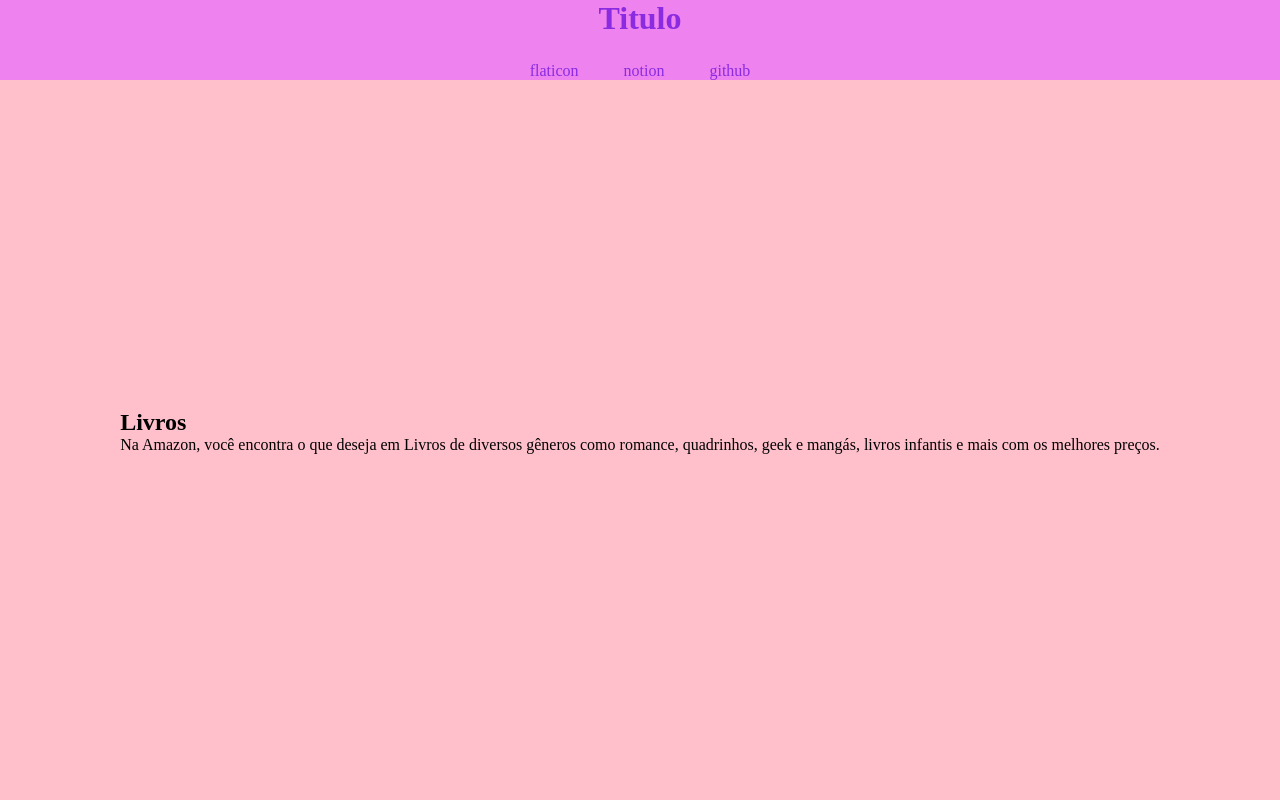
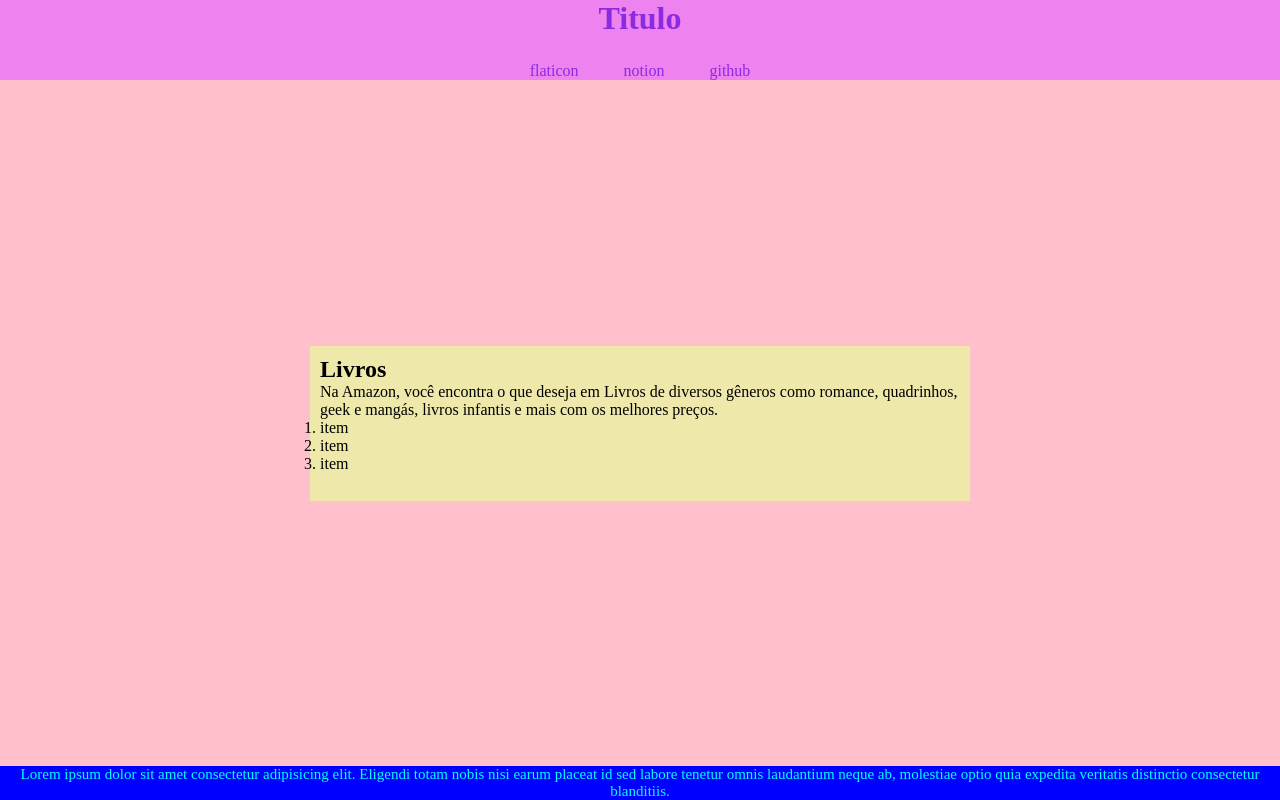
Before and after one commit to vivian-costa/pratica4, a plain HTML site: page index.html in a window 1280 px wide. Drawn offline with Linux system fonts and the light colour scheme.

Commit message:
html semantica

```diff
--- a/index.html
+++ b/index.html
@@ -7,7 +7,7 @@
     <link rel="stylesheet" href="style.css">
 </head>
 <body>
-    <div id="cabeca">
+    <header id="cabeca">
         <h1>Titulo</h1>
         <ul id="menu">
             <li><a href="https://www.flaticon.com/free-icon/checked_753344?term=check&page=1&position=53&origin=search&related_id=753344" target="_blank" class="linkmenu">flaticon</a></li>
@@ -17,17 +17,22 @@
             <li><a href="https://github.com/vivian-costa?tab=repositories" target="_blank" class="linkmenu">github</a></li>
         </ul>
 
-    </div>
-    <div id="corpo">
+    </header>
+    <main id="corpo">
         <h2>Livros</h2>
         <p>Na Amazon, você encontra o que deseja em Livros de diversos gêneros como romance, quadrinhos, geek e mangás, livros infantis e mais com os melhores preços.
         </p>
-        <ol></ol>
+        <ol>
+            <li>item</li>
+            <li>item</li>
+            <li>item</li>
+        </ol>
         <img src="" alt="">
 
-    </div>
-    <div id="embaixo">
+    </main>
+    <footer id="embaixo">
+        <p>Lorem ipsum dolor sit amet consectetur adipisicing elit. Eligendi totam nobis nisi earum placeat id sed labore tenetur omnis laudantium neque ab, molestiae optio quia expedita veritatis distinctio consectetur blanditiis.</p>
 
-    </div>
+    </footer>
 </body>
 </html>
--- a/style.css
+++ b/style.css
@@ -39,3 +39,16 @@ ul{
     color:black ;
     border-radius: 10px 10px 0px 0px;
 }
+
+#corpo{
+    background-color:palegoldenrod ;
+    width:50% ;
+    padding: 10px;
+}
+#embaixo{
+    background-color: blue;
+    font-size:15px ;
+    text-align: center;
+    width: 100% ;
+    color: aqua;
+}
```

--

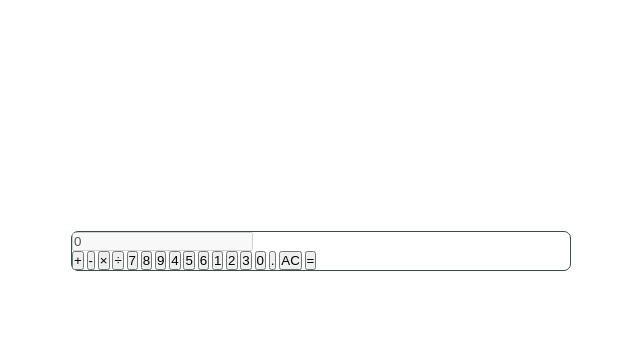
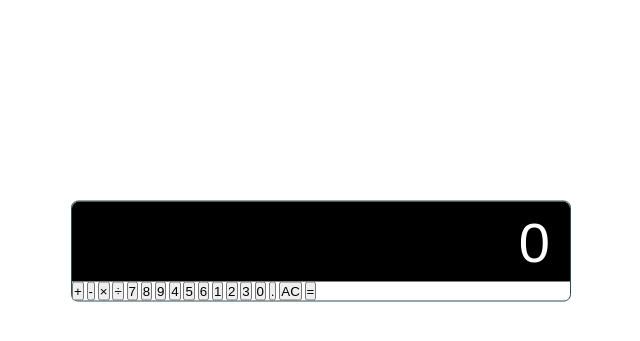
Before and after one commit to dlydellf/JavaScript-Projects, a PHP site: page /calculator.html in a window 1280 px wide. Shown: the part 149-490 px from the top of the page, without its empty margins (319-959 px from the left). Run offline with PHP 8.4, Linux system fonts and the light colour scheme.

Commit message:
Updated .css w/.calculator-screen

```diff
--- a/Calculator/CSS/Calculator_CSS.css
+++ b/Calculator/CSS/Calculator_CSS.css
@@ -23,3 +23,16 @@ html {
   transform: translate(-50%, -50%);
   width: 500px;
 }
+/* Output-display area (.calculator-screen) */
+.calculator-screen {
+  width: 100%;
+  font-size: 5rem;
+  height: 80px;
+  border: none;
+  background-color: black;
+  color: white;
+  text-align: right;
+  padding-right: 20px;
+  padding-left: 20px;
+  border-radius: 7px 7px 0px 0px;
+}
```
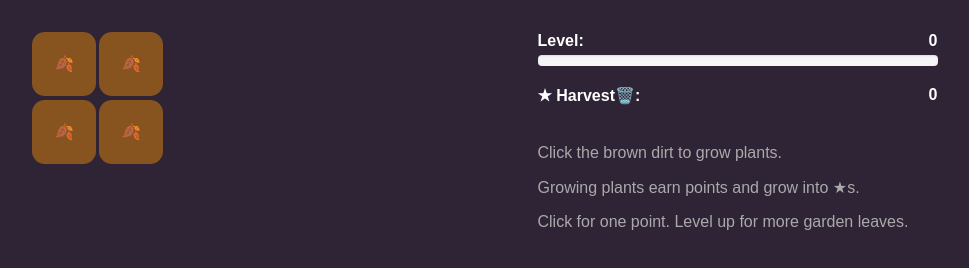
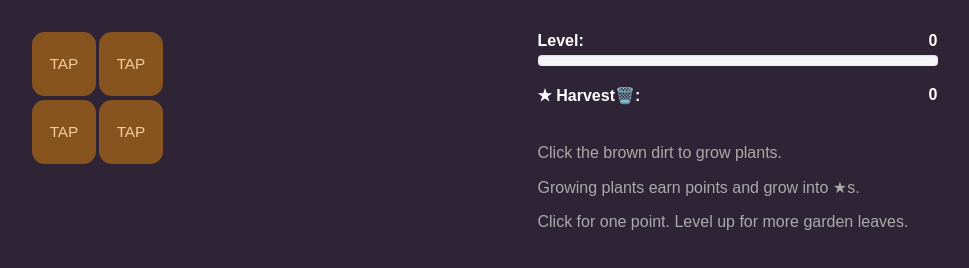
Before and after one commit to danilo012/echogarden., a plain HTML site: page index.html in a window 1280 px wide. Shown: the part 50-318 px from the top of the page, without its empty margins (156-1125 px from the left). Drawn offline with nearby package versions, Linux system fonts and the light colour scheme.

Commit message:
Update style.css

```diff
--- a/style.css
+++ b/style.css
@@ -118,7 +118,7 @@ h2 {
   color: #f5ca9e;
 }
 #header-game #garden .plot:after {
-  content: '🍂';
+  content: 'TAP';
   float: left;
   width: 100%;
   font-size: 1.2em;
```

...

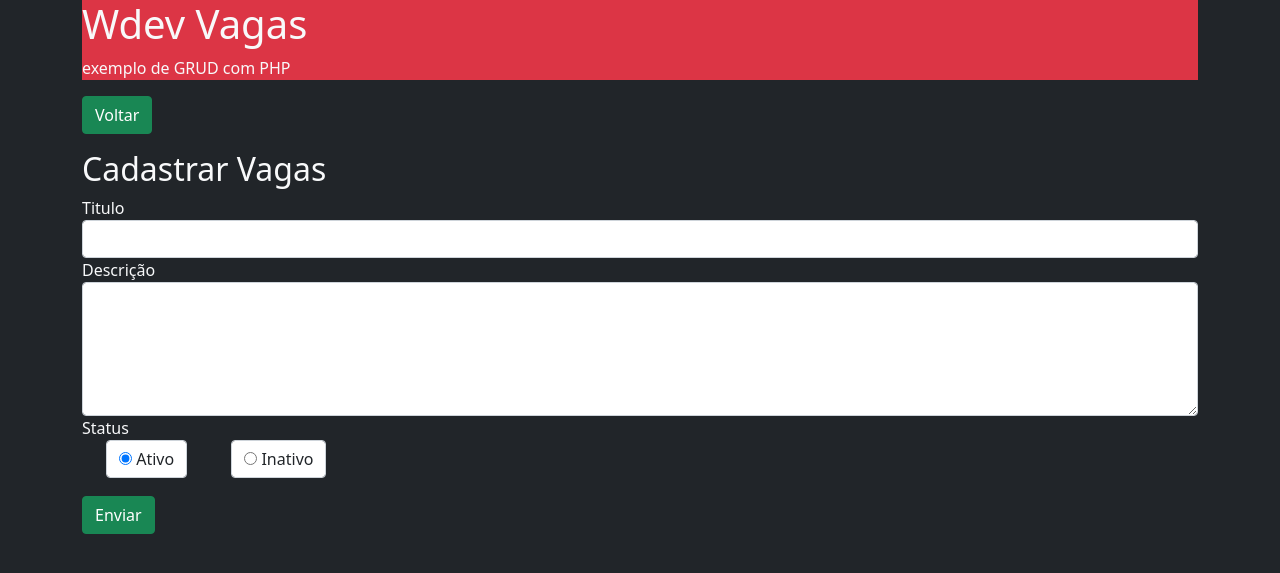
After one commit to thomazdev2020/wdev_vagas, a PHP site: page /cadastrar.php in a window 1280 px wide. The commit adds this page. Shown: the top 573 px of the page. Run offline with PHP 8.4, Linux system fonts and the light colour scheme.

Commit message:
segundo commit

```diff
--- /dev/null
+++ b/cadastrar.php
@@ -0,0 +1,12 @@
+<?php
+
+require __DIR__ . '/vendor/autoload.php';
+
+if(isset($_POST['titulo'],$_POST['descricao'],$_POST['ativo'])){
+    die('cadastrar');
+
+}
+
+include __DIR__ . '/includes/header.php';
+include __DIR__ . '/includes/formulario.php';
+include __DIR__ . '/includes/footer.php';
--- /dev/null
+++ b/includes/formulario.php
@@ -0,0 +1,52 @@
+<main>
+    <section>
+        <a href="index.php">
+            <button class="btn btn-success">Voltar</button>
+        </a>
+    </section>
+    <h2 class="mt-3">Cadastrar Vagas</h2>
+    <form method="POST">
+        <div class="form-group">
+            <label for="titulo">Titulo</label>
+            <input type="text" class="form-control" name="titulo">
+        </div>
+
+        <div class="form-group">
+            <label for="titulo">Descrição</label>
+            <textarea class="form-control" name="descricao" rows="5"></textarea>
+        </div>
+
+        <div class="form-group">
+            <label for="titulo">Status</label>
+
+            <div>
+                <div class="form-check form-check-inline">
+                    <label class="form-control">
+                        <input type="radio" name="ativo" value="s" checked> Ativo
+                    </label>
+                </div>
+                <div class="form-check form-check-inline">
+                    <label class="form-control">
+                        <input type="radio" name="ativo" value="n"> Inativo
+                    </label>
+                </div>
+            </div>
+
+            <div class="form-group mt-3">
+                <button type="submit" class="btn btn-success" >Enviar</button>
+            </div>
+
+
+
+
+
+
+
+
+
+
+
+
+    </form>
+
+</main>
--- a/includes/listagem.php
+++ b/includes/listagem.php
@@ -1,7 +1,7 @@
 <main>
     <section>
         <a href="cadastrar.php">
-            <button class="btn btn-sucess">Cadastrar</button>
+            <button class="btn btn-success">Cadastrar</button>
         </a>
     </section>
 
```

YOUR OBJECTIVE
Which lines of the data include the string "plain"? Copy each of them.

RESPONSE TO THE TASK
Before and after one commit to vivian-costa/pratica4, a plain HTML site: page index.html in a window 1280 px wide. Drawn offline with Linux system fonts and the light colour scheme.
Before and after one commit to danilo012/echogarden., a plain HTML site: page index.html in a window 1280 px wide. Shown: the part 50-318 px from the top of the page, without its empty margins (156-1125 px from the left). Drawn offline with nearby package versions, Linux system fonts and the light colour scheme.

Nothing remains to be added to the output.